Directions for this task: The answer must be every line from the entries below that includes "Bellion".

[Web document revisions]
---------------

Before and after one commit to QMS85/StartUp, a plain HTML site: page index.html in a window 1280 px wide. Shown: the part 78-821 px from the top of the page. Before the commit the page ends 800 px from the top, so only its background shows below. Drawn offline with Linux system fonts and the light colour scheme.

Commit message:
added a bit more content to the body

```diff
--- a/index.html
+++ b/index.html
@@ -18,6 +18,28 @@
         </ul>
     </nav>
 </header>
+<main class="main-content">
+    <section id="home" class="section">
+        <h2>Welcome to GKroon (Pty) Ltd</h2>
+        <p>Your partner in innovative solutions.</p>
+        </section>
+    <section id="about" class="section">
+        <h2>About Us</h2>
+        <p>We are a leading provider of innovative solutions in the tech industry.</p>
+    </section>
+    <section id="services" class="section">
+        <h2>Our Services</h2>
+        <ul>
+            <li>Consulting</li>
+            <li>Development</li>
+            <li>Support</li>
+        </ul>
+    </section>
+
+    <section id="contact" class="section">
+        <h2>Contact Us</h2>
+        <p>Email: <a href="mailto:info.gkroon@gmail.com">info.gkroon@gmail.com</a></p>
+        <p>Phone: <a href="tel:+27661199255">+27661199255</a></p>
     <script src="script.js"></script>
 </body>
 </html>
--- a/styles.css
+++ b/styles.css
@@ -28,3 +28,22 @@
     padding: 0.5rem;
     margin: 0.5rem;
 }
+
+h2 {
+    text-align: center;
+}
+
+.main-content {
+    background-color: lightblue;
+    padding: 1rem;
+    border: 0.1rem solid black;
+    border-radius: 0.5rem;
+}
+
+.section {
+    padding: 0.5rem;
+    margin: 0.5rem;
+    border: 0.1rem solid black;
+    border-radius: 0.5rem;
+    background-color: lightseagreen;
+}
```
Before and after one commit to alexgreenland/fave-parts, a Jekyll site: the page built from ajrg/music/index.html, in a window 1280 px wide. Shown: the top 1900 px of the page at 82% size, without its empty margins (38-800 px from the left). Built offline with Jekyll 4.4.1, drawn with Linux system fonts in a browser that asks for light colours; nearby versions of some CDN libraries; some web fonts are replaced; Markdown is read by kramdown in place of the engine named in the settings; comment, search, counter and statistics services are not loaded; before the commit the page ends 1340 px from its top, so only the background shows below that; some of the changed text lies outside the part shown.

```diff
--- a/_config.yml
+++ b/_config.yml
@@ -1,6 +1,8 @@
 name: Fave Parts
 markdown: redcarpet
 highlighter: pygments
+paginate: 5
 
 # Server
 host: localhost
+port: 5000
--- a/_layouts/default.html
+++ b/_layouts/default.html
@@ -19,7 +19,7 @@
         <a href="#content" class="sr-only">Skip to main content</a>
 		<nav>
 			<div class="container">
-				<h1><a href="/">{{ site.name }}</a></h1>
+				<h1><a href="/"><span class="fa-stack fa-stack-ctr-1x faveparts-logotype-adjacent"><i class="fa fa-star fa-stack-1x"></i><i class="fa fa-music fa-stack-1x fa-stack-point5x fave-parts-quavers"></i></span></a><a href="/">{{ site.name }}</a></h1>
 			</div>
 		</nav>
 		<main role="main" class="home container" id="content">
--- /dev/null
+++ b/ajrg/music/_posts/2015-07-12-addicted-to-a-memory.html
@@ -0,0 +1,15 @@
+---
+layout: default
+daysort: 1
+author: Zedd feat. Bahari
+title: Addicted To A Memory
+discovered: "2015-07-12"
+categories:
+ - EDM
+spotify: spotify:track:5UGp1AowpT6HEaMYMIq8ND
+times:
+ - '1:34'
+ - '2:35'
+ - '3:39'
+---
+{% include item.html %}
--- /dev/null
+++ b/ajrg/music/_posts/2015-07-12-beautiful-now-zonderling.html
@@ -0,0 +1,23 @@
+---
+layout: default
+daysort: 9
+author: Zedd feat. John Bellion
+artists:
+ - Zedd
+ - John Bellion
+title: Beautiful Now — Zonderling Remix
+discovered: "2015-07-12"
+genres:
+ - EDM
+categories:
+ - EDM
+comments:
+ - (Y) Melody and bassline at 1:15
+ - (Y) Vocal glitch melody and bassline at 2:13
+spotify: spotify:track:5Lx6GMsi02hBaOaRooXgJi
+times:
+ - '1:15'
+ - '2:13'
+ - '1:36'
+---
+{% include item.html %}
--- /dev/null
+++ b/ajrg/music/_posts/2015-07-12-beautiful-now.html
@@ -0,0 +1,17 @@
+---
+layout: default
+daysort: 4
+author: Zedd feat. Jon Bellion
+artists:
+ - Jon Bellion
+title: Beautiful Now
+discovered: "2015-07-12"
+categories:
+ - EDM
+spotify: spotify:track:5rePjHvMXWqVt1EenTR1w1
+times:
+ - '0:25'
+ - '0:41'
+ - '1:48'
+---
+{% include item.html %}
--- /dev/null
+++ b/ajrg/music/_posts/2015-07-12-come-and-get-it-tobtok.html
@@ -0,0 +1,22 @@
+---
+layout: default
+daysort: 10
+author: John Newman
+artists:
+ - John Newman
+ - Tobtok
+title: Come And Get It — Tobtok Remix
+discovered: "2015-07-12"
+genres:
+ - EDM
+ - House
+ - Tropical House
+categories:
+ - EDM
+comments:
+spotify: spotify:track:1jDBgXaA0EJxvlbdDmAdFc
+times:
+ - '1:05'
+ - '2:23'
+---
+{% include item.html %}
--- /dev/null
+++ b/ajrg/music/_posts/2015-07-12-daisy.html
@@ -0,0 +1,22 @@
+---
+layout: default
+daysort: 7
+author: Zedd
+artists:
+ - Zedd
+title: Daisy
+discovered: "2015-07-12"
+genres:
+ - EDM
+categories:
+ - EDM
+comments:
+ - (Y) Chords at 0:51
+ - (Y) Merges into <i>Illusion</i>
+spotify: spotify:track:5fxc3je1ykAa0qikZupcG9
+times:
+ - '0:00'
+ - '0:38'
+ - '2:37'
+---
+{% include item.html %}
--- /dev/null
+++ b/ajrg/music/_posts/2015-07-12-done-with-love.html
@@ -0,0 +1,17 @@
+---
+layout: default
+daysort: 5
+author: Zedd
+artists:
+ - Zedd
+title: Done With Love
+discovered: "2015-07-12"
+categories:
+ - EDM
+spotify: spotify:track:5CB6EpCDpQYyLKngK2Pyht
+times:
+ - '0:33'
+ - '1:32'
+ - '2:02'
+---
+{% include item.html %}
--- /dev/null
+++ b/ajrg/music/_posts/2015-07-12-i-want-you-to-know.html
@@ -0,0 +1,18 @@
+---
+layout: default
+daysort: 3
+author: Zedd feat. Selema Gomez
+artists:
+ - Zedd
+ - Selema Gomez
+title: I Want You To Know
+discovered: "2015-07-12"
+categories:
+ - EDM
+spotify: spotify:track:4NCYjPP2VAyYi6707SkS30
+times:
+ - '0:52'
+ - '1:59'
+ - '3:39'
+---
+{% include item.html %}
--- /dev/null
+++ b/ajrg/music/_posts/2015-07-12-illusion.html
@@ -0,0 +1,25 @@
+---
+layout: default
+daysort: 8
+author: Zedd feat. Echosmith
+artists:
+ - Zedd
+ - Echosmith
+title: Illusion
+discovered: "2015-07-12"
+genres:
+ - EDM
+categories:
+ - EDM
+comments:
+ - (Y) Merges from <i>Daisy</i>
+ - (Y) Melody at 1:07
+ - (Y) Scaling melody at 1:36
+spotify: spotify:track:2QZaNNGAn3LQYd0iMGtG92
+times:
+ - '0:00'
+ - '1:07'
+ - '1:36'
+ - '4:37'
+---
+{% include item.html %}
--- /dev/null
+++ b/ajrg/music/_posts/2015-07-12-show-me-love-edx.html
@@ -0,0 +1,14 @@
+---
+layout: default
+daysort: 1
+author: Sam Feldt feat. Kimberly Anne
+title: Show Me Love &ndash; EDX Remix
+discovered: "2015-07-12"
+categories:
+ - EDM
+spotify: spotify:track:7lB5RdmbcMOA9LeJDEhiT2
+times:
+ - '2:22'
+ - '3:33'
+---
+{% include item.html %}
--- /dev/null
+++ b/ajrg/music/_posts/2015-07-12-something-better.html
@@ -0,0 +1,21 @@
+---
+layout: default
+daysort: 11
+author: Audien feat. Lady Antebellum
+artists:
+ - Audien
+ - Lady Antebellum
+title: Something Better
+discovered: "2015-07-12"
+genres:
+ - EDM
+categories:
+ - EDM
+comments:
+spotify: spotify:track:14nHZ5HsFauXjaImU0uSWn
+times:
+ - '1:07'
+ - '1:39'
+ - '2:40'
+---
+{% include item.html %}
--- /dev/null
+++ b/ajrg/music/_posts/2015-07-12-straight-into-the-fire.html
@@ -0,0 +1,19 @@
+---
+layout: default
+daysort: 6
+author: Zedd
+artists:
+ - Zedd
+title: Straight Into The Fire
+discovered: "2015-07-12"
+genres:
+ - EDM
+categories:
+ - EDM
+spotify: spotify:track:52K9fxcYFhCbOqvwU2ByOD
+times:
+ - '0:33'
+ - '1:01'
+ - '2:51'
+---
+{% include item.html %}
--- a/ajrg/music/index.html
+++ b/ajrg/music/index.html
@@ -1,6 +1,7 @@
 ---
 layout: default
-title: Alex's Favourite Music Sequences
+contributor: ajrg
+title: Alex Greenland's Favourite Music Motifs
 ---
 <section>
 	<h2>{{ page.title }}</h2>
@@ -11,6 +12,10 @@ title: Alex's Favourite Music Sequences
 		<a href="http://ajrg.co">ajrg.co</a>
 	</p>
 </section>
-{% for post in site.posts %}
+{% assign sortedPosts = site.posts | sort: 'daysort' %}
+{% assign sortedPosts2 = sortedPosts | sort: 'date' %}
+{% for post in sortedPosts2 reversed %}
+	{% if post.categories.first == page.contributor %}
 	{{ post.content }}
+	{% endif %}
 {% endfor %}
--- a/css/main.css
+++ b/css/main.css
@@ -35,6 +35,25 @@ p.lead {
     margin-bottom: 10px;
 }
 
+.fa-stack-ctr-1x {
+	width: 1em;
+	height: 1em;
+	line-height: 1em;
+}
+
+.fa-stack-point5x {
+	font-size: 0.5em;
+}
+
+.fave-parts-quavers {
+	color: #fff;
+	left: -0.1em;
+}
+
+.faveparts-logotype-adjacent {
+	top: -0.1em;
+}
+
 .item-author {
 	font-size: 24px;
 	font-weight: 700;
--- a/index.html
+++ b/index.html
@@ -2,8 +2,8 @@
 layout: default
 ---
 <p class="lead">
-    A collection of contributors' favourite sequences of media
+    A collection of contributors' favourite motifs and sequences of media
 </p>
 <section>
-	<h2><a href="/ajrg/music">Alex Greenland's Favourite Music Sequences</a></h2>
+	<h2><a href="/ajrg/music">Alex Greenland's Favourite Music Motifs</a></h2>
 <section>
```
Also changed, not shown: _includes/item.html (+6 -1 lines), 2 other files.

---------------

Result of this exercise:
+author: Zedd feat. John Bellion
+ - John Bellion
+author: Zedd feat. Jon Bellion
+ - Jon Bellion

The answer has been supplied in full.